Your task
Lines holding the word "GarageSystem" must be located in the listing below and copied.

Input data
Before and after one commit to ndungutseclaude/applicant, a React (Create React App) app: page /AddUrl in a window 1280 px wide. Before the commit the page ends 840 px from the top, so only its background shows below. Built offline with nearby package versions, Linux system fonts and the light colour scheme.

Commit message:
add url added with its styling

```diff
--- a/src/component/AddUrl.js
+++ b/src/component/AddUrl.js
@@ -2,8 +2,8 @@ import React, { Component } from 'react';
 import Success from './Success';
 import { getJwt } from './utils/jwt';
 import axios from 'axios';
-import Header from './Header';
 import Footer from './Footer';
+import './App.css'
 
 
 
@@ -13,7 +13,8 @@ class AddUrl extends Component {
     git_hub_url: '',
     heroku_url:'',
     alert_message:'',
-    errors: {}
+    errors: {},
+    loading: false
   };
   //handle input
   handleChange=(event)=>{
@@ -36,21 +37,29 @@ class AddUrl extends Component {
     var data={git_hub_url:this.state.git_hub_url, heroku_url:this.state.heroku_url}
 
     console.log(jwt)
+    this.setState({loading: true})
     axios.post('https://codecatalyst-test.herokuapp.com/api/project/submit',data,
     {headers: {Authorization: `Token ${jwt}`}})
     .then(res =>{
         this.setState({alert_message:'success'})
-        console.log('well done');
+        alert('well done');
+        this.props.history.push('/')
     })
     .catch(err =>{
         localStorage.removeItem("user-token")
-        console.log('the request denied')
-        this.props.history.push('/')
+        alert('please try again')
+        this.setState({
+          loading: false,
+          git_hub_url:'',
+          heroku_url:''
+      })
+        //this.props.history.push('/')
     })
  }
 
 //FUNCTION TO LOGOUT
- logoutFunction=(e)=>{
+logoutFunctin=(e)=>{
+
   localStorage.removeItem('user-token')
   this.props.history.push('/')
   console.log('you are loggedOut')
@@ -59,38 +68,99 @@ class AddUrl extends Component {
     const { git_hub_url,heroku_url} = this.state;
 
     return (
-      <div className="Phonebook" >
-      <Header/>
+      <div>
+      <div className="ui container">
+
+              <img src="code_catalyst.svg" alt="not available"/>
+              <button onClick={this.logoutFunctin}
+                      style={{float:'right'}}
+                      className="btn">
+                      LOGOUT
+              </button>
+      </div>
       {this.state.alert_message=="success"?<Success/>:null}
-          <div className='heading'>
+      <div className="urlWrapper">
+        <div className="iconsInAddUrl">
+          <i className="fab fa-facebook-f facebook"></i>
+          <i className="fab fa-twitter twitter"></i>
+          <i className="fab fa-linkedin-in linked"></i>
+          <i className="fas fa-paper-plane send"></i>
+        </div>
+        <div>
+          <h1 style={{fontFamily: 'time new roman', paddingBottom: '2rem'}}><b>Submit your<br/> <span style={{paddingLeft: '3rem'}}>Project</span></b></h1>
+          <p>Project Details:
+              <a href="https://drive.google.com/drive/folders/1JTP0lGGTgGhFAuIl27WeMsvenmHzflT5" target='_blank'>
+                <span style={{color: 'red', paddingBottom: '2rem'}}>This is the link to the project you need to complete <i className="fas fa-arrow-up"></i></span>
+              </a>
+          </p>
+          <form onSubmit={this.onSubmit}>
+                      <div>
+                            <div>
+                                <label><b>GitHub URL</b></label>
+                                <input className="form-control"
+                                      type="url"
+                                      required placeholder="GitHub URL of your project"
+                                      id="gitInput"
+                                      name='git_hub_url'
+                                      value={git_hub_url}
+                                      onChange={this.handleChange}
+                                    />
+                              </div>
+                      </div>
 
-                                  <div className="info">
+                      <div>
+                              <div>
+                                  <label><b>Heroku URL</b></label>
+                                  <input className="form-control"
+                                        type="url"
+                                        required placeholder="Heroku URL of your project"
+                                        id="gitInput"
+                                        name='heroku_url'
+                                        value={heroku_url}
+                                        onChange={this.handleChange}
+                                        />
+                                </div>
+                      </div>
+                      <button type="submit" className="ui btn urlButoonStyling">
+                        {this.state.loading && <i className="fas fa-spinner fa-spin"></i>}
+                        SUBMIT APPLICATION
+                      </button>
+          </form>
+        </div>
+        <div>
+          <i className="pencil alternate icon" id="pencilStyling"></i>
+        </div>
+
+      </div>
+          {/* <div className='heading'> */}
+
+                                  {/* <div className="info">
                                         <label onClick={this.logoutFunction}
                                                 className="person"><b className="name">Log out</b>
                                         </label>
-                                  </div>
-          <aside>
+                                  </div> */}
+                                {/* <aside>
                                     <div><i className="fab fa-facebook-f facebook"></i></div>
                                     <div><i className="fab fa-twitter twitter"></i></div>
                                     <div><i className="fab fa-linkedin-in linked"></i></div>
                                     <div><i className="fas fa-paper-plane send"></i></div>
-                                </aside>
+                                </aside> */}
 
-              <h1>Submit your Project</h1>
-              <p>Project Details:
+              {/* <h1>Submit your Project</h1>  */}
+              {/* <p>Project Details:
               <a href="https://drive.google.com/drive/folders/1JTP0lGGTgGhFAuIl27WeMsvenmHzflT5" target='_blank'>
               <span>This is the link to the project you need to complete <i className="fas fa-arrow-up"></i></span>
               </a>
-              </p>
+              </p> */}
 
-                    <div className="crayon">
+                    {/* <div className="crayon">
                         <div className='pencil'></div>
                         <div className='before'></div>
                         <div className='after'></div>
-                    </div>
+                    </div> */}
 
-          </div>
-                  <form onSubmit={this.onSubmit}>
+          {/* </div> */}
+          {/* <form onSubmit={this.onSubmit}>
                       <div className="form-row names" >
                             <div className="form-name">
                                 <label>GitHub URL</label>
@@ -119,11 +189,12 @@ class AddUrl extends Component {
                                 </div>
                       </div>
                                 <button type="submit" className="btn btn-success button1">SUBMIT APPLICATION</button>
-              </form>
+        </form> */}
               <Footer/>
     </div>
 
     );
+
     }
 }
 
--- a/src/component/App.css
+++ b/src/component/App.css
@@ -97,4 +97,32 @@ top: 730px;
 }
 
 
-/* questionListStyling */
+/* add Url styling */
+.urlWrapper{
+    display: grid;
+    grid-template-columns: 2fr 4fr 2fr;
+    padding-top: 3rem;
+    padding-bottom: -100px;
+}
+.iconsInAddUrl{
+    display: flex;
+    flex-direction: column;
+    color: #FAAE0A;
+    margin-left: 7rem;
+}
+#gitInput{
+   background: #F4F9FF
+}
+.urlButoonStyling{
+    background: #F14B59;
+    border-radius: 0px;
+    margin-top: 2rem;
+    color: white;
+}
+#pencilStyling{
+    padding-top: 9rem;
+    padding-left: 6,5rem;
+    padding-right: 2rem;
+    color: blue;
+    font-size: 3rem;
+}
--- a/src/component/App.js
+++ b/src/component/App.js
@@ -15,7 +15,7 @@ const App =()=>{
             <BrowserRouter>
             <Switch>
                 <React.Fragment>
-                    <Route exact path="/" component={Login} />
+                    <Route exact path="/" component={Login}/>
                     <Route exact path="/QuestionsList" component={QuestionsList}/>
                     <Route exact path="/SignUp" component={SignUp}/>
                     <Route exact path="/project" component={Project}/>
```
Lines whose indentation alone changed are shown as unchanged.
...
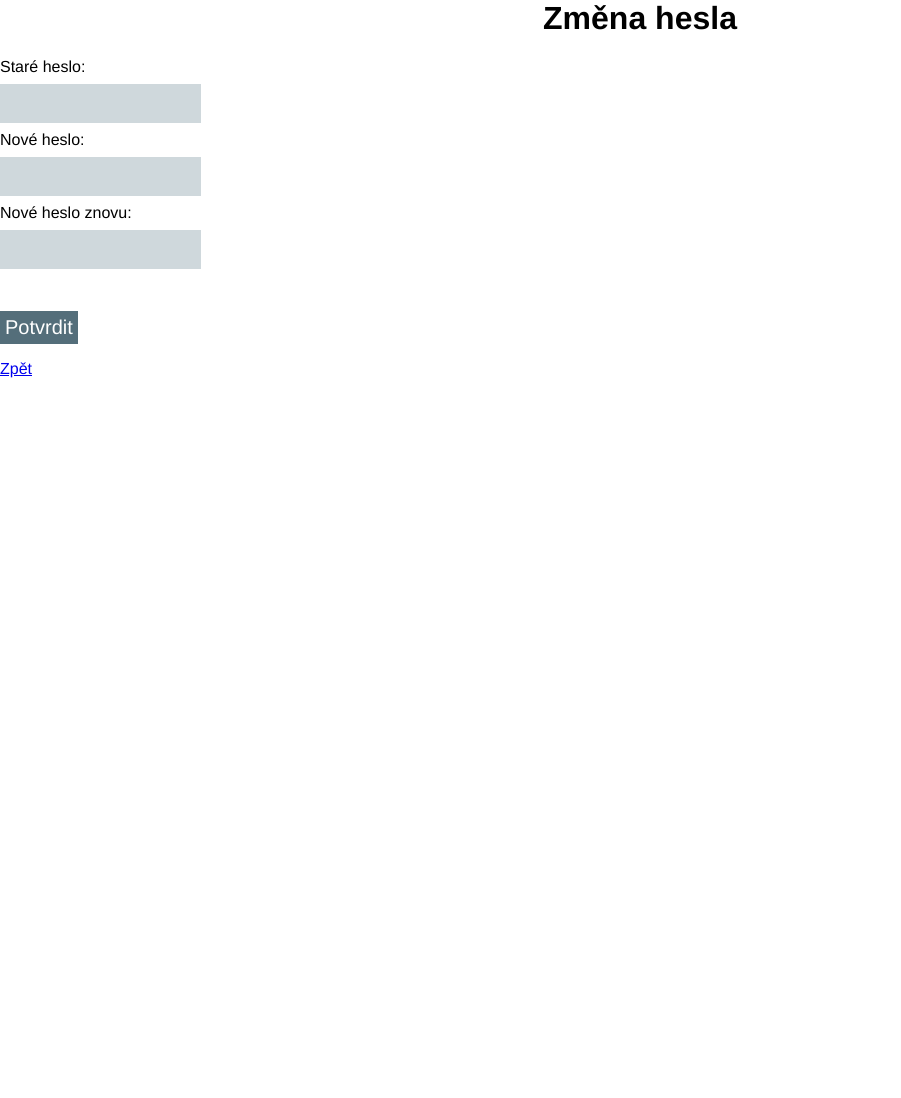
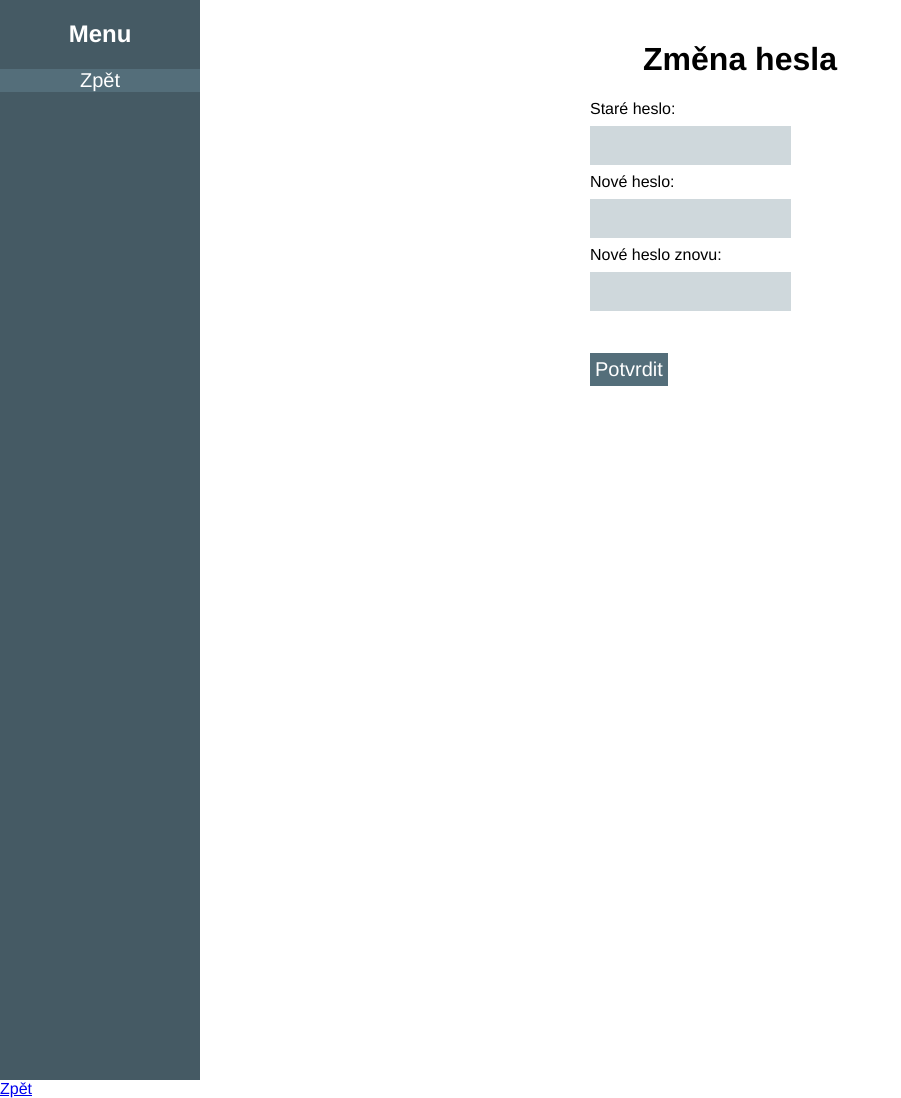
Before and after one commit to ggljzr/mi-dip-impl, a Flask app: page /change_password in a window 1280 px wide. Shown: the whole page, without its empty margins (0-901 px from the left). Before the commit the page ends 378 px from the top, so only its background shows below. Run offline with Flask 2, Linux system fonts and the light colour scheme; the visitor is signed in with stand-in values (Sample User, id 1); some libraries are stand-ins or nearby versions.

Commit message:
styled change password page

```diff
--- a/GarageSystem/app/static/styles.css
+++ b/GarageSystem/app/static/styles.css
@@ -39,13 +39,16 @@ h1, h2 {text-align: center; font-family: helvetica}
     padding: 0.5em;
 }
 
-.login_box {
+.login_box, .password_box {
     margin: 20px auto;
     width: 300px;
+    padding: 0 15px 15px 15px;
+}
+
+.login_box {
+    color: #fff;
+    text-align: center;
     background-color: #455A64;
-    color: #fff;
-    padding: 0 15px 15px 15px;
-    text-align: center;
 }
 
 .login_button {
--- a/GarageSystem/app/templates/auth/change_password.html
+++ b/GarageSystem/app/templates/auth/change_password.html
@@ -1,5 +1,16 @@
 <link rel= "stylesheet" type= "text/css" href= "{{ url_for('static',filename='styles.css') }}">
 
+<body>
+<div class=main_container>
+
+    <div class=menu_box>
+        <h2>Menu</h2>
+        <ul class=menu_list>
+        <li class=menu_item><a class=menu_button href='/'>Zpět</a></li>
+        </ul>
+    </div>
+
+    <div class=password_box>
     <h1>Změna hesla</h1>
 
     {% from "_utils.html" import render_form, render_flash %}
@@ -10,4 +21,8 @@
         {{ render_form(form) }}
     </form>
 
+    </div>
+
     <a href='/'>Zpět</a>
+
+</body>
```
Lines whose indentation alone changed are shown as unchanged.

Response for this exercise
--- a/GarageSystem/app/static/styles.css
+++ b/GarageSystem/app/static/styles.css
--- a/GarageSystem/app/templates/auth/change_password.html
+++ b/GarageSystem/app/templates/auth/change_password.html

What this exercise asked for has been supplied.